Most absurd scene: it has to be a toss-up between a scene towards the end, when a woman is (unconvincingly) decapitated by a speedboat, and one of cinema’s least erotic sex scenes, intercut with scenes of people surfing.
9. Road House (1989)
Patrick Swayze blew away any reputation he had as a gentle romantic lead in the excellently named Rowdy Herrington’s ridiculously violent thriller. Swayze plays Dalton, an enigmatic ‘cooler’ – essentially an upmarket bouncer – who is hired to manage security at a Missouri bar, and before too long finds himself embroiled with Ben Gazzara’s sinister local tycoon and his minions. The plot makes little sense, and the near-constant stream of inadvertently camp dialogue (“I used to f___ guys like you in prison!”, one henchman declares in a fight) and over-emphasis on Swayze’s muscles suggest that the makers are not entirely taking their film seriously. Still, when it comes to offering bloody and violent thrills, offset with a healthy dose of ridiculousness, this picture – which is now being remade by Doug Liman and starring Jake Gyllenhaal – is at least more watchable than many of the others on this list.
Most absurd scene: it is suggested throughout the film that Dalton once ripped out a man’s throat with his bare hands, and, in the finale, we are treated to a reprise of this ultraviolent party piece.

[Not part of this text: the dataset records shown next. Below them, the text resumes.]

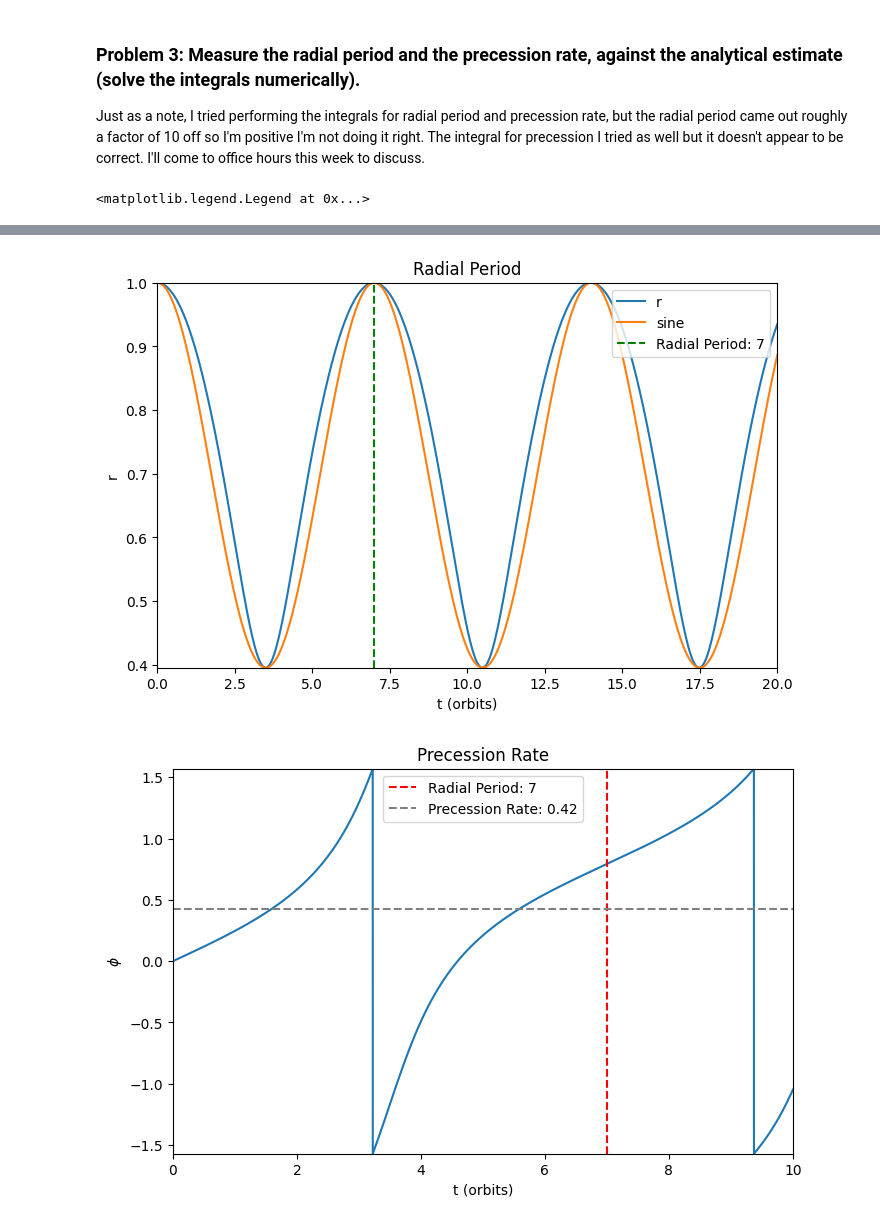
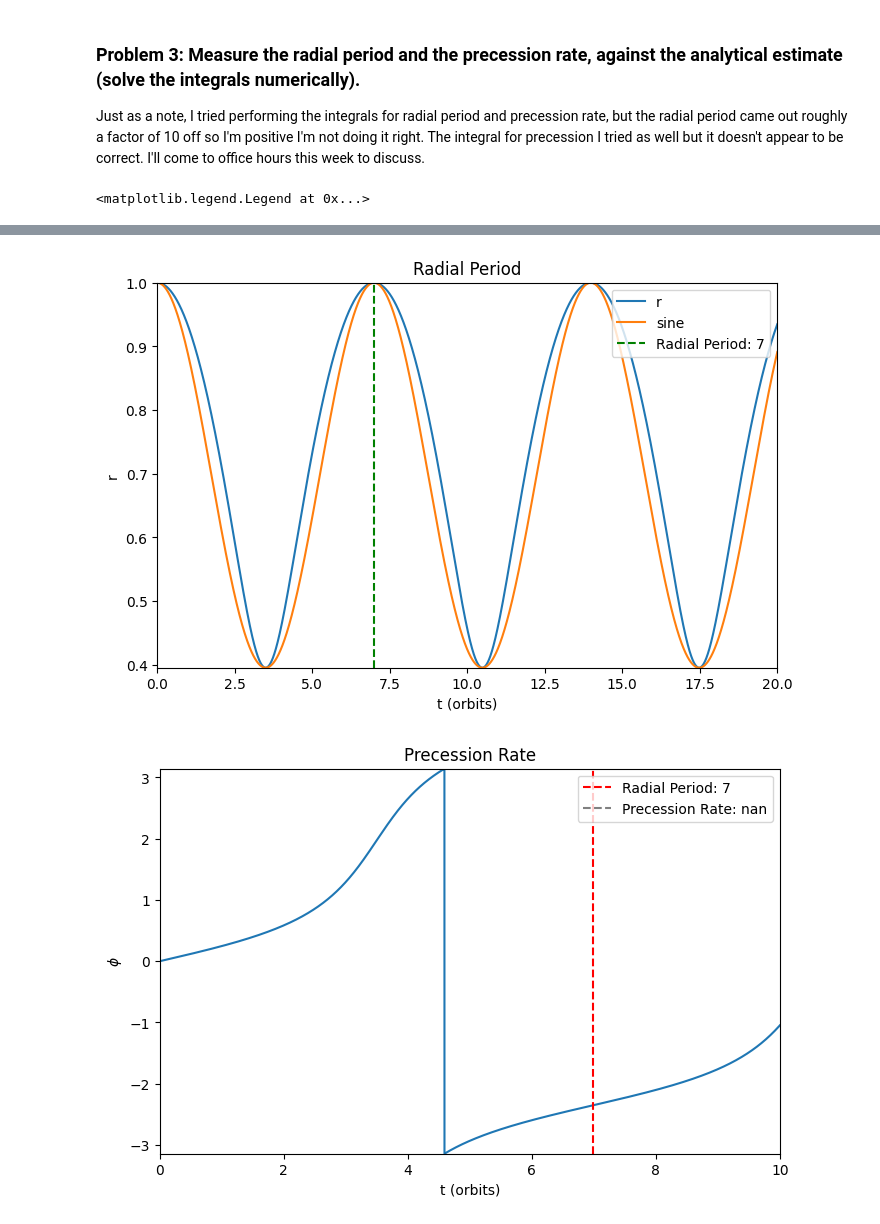
Before and after one commit to JulioM1823/GradSchool, a Jupyter notebook: Hydrodynamics/NSF_halo_orbit.ipynb, the cells around one changed output, grey strips where cells are left out. Saved outputs shown, nothing was run; the diff lists cells and outputs as text; code cells hidden in the pictures.

Commit message:
correct E, L, and radial period

```diff
--- a/Hydrodynamics/NSF_halo_orbit.ipynb
+++ b/Hydrodynamics/NSF_halo_orbit.ipynb
@@ -96,7 +96,7 @@ def updateVel(v, a, dt):
 
     return v
 # %%
-def radial_period(r, E, L):
+def radial_period(r, EE, L):
 
     '''
     PURPOSE:
@@ -115,7 +115,7 @@ def radial_period(r, E, L):
     Phi = -np.log(1+r)/r
 
     # Radial period
-    int = 2*(2*(E - Phi) - L**2/r**2)**(-1/2)
+    rad_int = 2*(2*(EE - Phi) - L**2/r**2)**(-1/2)
 
-    return int
+    return rad_int
 # %%
@@ -379,23 +379,36 @@ vz = orbit['vz']
 r = np.sqrt(x**2 + y**2 + z**2)
 v = np.sqrt(vx**2 + vy**2 + vz**2)
 
-# Compute the total angular momentum and energy
-L = m*r[0]*v[0]
-E = (1/2)*v[0]**2 - (-np.log(1+r[0])/r[0]) + (1/2)*L**2/r[0]**2
+# Convert to polar coordinates
+phi = np.arctan2(y, x)
+vrad =  vx*np.cos(phi) + vy*np.sin(phi)
+vphi = -vx*np.sin(phi) + vy*np.cos(phi)
+phidot = vphi/r
+
+# Compute angualr momentum and energy
+L = np.mean(r**2*phidot)
+EE = np.mean((1/2)*v**2 - np.log(1+r)/r)
 
 # Define bounds
 r_min = min(r)
 r_max = max(r)
 
 # Calculate the radial period
-T = int(10*quad(radial_period, r_min, r_max, args = (E, L))[0])
+T = quad(radial_period, r_min, r_max, args = (EE, L))[0]
 
 # Calculate the analytic estimate
 A = (r_max - r_min)/2
 r_est = A*np.cos(2*np.pi*t/T) + (1 - A)
 
 # Calculate precession rate
-P = quad(prec_rate, r_min, r_max, args = (E, L))[0]
+nr = 100
+rr = np.linspace(r_min, r_max, nr)
+dr = np.gradient(rr)
+Phi = -np.log(1+rr)/rr
+tmp = 2*(EE-Phi) - L**2/rr**2
+integrand_tr = 2/np.sqrt(tmp)
+integrand_dphi = integrand_tr * L/rr**2
+P = np.trapz(integrand_dphi*dr)
 
 # Plot the oribt
 plt.figure(figsize = (8, 8))
@@ -404,34 +417,31 @@ plt.ylabel('Y (AU)')
 plt.xlabel('X (AU)')
 plt.title("Orbit")
 
 # Plot the oribt
 plt.figure(figsize = (8, 5))
 plt.plot(t, r, label = 'r')
 plt.plot(t, r_est, label = 'sine')
 plt.vlines(T, min(r), max(r), color = 'green', linestyles = 'dashed', label = f'Radial Period: {T:.0f}')
 plt.xlim(0, 20)
 plt.ylim(min(r), max(r))
 plt.ylabel('r')
 plt.xlabel('t (orbits)')
 plt.title("Radial Period")
 plt.legend(loc = 'best')
 
-# Compute phi and
-phi = np.arctan(y/x)
-
 # Plot the oribt
 plt.figure(figsize = (8, 5))
 plt.plot(t, phi)
 plt.vlines(T, min(phi), max(phi), color = 'red', linestyles = 'dashed', label = f'Radial Period: {T:.0f}')
 plt.hlines(P, 0, 10, color = 'gray', linestyles = 'dashed', label = f'Precession Rate: {P:.2f}')
 plt.xlim(0, 10)
 plt.ylim(min(phi), max(phi))
 plt.ylabel(r'$\phi$')
 plt.xlabel('t (orbits)')
 plt.title("Precession Rate")
 plt.legend(loc = 'best')
 # %% [output]
 <matplotlib.legend.Legend at 0x...>
 [figure]
 [figure]
-[figure, old version]
+[figure, new version]
```
Also changed, not shown: parts of 1 cell of this notebook, 1 other file.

10. Wanted: Dead or Alive (1989)
After his early work with Paul Verhoeven and his unforgettable appearance in Blade Runner, Rutger Hauer might have expected a stellar career awaited him, which is why it is a disappointment that, by the end of the Eighties, he found himself mired in formulaic pap like the action film Wanted: Dead or Alive. Based on a Steve McQueen television series from the Fifties, Hauer brings a gruff charisma to his bounty hunter character.
But what elevates the picture from purely workmanlike into strangely watchable is the utterly bizarre casting of none other than Kiss’s Gene Simmons as an Islamic terrorist named Malak Al-Rahim, who Hauer’s Nick Randall is asked to track down, only – as is the way of these things – to be double-crossed by his employers. Simmons is hardly Laurence Olivier, but the sheer incongruity of his appearance – at a time when Kiss had not yet been rediscovered – gives this B-movie an invigorating strangeness. Oh, and it’s violent, too.
Most absurd scene: after Randall captures Al-Rahim and delivers him to his treacherous employers, grenade in mouth, he pulls the pin out of the grenade, and audiences are treated to the vision of Simmons’ prosthetic head being detached from his body.